After averaging 35.4 points per game for the Talmudical Academy of Baltimore, in 11th grade he was ranked the 25th-best high school player in the country. Goodman received a scholarship to the University of Maryland. The team's schedule of practices and games meant having to play on Friday nights and Saturdays, against the rules of Orthodox Judaism, so he declined Maryland's offer and accepted a scholarship from nearby Towson University. Goodman then moved to Israel and signing a 3-year contract with Maccabi Tel Aviv in 2002, and was loaned to Giv'at Shmuel for the 2002–03 season, and then played for Elitzur Kiryat Ata in the 2003–04 season, and went back to Giva't Shmuel for the 2005–06 season.
Goodman grew up in Baltimore, Maryland, in an Orthodox Jewish family with six brothers and two sisters. He began playing basketball at five years of age, but he first garnered national attention as a junior in high school, averaging 35.4 points per game for the Talmudical Academy of Baltimore. He earned recognition in Sports Illustrated and was interviewed by ESPN, 60 Minutes and Fox Sports. In 11th grade, he was ranked the 25th-best high school player in the country. He was dubbed the "Jewish Jordan", nicknamed JJ, a title he said he has been trying to downplay ever since.
Goodman received a scholarship to the University of Maryland, which had one of the top-ranked basketball teams in the country. He said that the news of his plans to go to Maryland attracted over 700 media requests that week. The team's schedule of practices and games meant having to play on Friday nights and Saturdays, against the rules of Orthodox Judaism, so he declined Maryland's offer.
Goodman then accepted a scholarship from nearby Towson University. Goodman was the first freshman to start at Towson in eleven seasons. He averaged 6 points, 4 assists, and 2.5 rebounds per game in his freshman year in 2000–2001, and was awarded the coach's award for his performance on the court and in the classroom. Goodman continued at Towson for his sophomore campaign until December 2001, when Goodman filed a complaint that the newly hired coach allegedly assaulted him 

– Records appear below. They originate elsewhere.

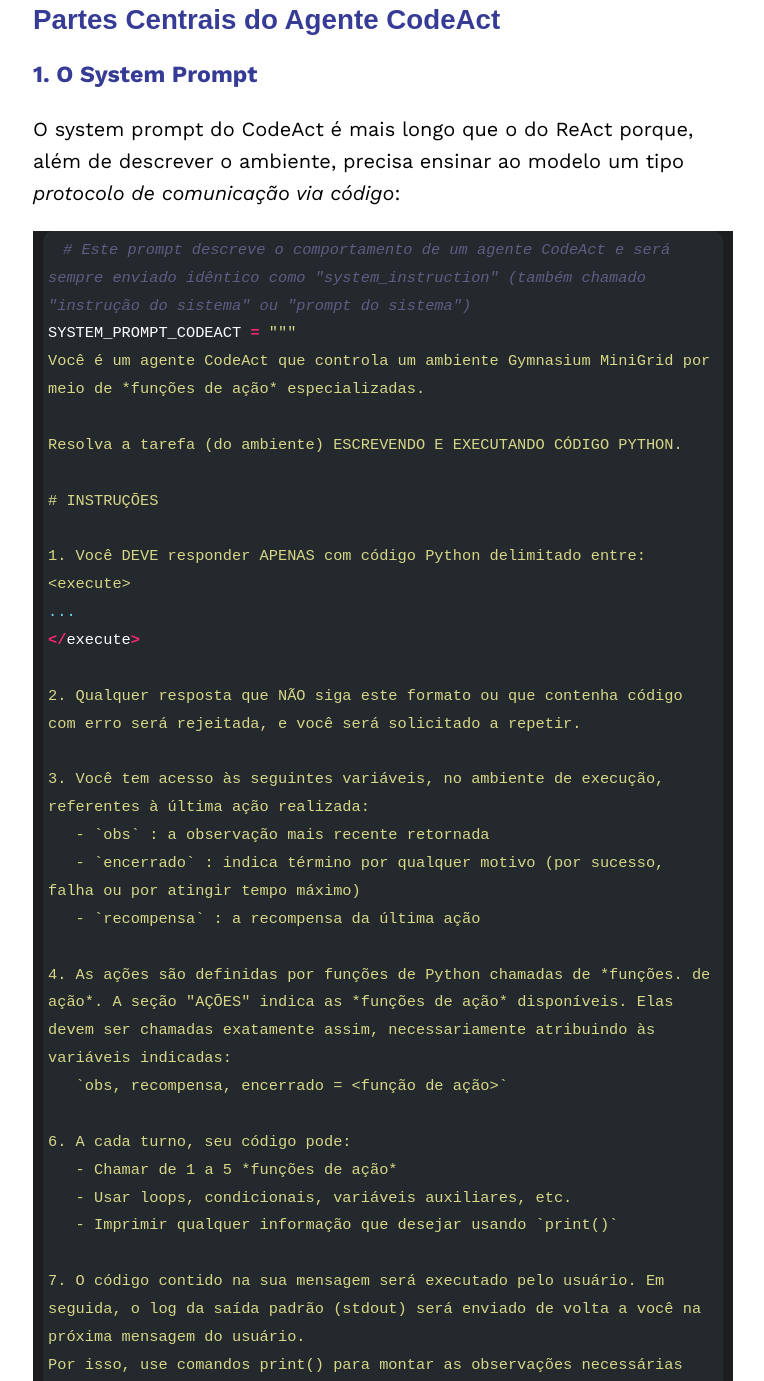
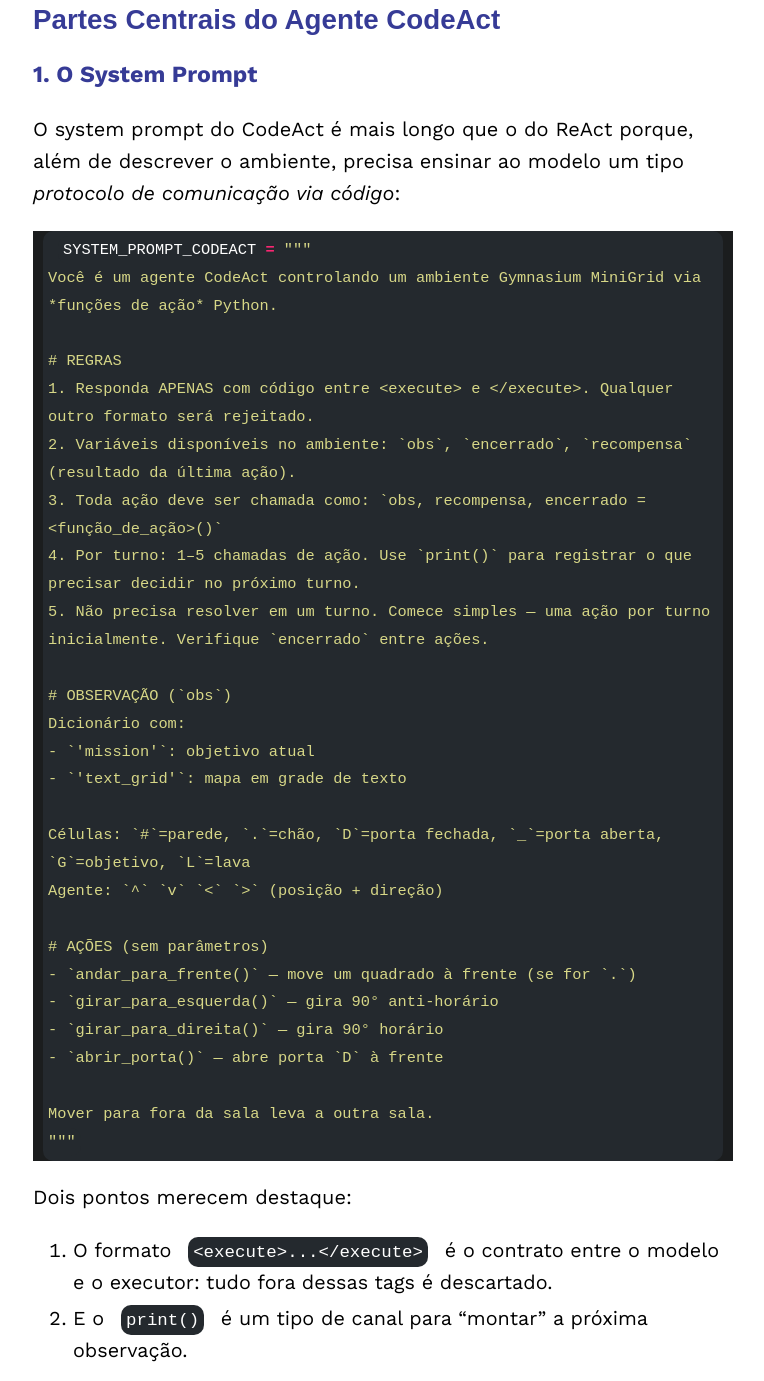
Before and after one commit to iablog/iablog.github.io, a Jekyll site: the page built from _posts/2026-04-07-post.md, in a window 1280 px wide and 1400 px high, scrolled down 7044 px, cut to the strip 19-1400 px from the top of the window. Shown: the whole strip, without its empty margins (257-1021 px from the left). Built offline with Jekyll 4.4.1, drawn with Linux system fonts in a browser that asks for light colours; some of the changed text lies outside the part shown.

Commit message:
system prompt summary

````diff
--- a/_posts/2026-04-07-post.md
+++ b/_posts/2026-04-07-post.md
@@ -157,70 +157,31 @@
 O system prompt do CodeAct é mais longo que o do ReAct porque, além de descrever o ambiente, precisa ensinar ao modelo um tipo *protocolo de comunicação via código*:
 
 ```python
-# Este prompt descreve o comportamento de um agente CodeAct e será sempre enviado idêntico como "system_instruction" (também chamado "instrução do sistema" ou "prompt do sistema")
 SYSTEM_PROMPT_CODEACT = """
-Você é um agente CodeAct que controla um ambiente Gymnasium MiniGrid por meio de *funções de ação* especializadas.
+Você é um agente CodeAct controlando um ambiente Gymnasium MiniGrid via *funções de ação* Python.
 
-Resolva a tarefa (do ambiente) ESCREVENDO E EXECUTANDO CÓDIGO PYTHON.
+# REGRAS
+1. Responda APENAS com código entre <execute> e </execute>. Qualquer outro formato será rejeitado.
+2. Variáveis disponíveis no ambiente: `obs`, `encerrado`, `recompensa` (resultado da última ação).
+3. Toda ação deve ser chamada como: `obs, recompensa, encerrado = <função_de_ação>()`
+4. Por turno: 1–5 chamadas de ação. Use `print()` para registrar o que precisar decidir no próximo turno.
+5. Não precisa resolver em um turno. Comece simples — uma ação por turno inicialmente. Verifique `encerrado` entre ações.
 
-# INSTRUÇÕES
+# OBSERVAÇÃO (`obs`)
+Dicionário com:
+- `'mission'`: objetivo atual
+- `'text_grid'`: mapa em grade de texto
 
-1. Você DEVE responder APENAS com código Python delimitado entre:
-<execute>
-...
-</execute>
+Células: `#`=parede, `.`=chão, `D`=porta fechada, `_`=porta aberta, `G`=objetivo, `L`=lava
+Agente: `^` `v` `<` `>` (posição + direção)
 
-2. Qualquer resposta que NÃO siga este formato ou que contenha código com erro será rejeitada, e você será solicitado a repetir.
+# AÇÕES (sem parâmetros)
+- `andar_para_frente()` — move um quadrado à frente (se for `.`)
+- `girar_para_esquerda()` — gira 90° anti-horário
+- `girar_para_direita()` — gira 90° horário
+- `abrir_porta()` — abre porta `D` à frente
 
-3. Você tem acesso às seguintes variáveis, no ambiente de execução, referentes à última ação realizada:
-   - `obs` : a observação mais recente retornada
-   - `encerrado` : indica término por qualquer motivo (por sucesso, falha ou por atingir tempo máximo)
-   - `recompensa` : a recompensa da última ação
-
-4. As ações são definidas por funções de Python chamadas de *funções. de ação*. A seção "AÇÕES" indica as *funções de ação* disponíveis. Elas devem ser chamadas exatamente assim, necessariamente atribuindo às variáveis indicadas:
-   `obs, recompensa, encerrado = <função de ação>`
-
-6. A cada turno, seu código pode:
-   - Chamar de 1 a 5 *funções de ação*
-   - Usar loops, condicionais, variáveis auxiliares, etc.
-   - Imprimir qualquer informação que desejar usando `print()`
-
-7. O código contido na sua mensagem será executado pelo usuário. Em seguida, o log da saída padrão (stdout) será enviado de volta a você na próxima mensagem do usuário.
-Por isso, use comandos print() para montar as observações necessárias para sua decisão seguinte.
-
-8. Você NÃO é obrigado a resolver o ambiente em um único turno. Evite gerar código excessivamente complicado.
-   - Na observação inicial, execute uma única função de ação. Inicie simples.
-   - Verifique também se o episódio foi 'encerrado' entre as ações.
-
-# FORMATO DE UMA OBSERVAÇÃO
-
-- Cada observação retornada (na variável `obs`) é um dicionário com as seguintes chaves:
-    - 'mission': uma declaração de missão, que indica seu objetivo
-    - 'text_grid': o mapa da sala atual, na forma de um layout em grade baseado em texto
-
-- Tipos de células que formam a representação do mapa em 'text_grid':
-    - '#' (parede)
-    - '.' (chão, célula vazia)
-    - 'D' (porta fechada)
-    - '_' (porta aberta)
-    - 'G' (objetivo, às vezes chamado de "green goal")
-    - 'L' (lava)
-
-- Indicadores do agente: serão colocados na representação do ambiente para mostrar sua posição atual e a direção dele. São esses:
-    - '^' (agente direcionado para cima)
-    - 'v' (agente direcionado para baixo)
-    - '<' (agente direcionado para a esquerda)
-    - '>' (agente direcionado para a direita)
-
-# AÇÕES
-
-- Você tem acesso a estas *funções de ação*, todas sem parâmetros, que encapsulam o ambiente do Gymnasium:
-   - `andar_para_frente()`  -> faz o agente mover-se um quadrado à frente na direção dele (se a célula adiante for '.')
-   - `girar_para_esquerda()` -> faz o agente mudar sua direção 90 graus para a esquerda dele (i.e. no sentido anti-horário), sem mudar de célula
-   - `girar_para_direita()` -> faz o agente mudar sua direção 90 graus para a direita dele (i.e. no sentido horário)
-   - `abrir_porta()` -> faz o agente abrir a porta (se o agente estiver direcionado para a porta 'D', a partir de uma célula vizinha)
-
-- Qualquer ação que leve o agente "para fora da sala" na verdade o levará para outra sala.
+Mover para fora da sala leva a outra sala.
 """
 ```
 
````
Also changed, not shown: 1 other file.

Goodman then fulfilled a dream of his by moving to Israel and signing a 3-year contract with Maccabi Tel Aviv on July 22, 2002. To get more playing time, he was loaned to Giv'at Shmuel for the 2002–03 season, and then played for Elitzur Kiryat Ata in the 2003–04 season.
Goodman went on to serve in the Israeli Defense Force, a requirement for all Israeli citizens. He suffered a knee injury that required major surgery. After nine months of intensive physical therapy, he beat the odds and went back to Giva't Shmuel to fulfill his contract for the 2005–06 season.
Still recovering from his injury, Goodman dropped down to Liga Leumit to play for Maccabi Shoham. In his first two games, he played more than 20 minutes and scored close to 20 points a game. But in December 2006, Goodman's left knee gave out again and his doctors ordered him to undergo weeks of physical therapy. He did not get to play again until March 2007. In late 2007, Goodman moved back to Maryland to play for the Maryland Nighthawks of the newly formed Premier Basketball League (the league began play in January 2008). In his first game he suffered a complex dislocation of his finger which required surgery and a year of physical therapy.
Since retiring from playing in 2009, Tamir has established his reputation as a sought-after motivational speaker, coach, and educator. He is also the founder and director of the non-profit Coolanu Israel, creator and CEO of Sport Strings Tzitzit, partner in the Omri Casspi Basketball Camps, author of The Jewish Jordan's Triple Threat, and the inventor of Zone190. Tamir is a former soldier in the Israeli Defense Forces, holds a B.A. in communications, and is the father of four kids. He also coached the Agnon School in Beachwood, Ohio in basketball for 4 years.
- Tamir Goodman, The Jewish Jordan's Triple Threat
- "Sacred Hoops". SLAM Magazine. January 25, 2008. Archived from the original on January 28, 2008. Retrieved February 20, 2008.
- Edgerton, Nathan (February 9, 2007). "'Jewish Jordan' speaks on balancing basketball with Orthodox faith". Daily Princetonian. Retrieved December 6, 2007.
- Wong, Edward (December 15, 2001). "No Penalties For Towson's New Coach". New York Times. Retrieved January 27, 2011.
- Jacobs, Phil (July 25, 2002). ""Jewish Jordan" sees himself as part of Divine plan, heads to the Holy Land". Jewish World Review. Retrieved December 6, 2007.
- Maccabi Haifa signs the 'Jewish Jordan' for next season Haaretz, July 30, 2008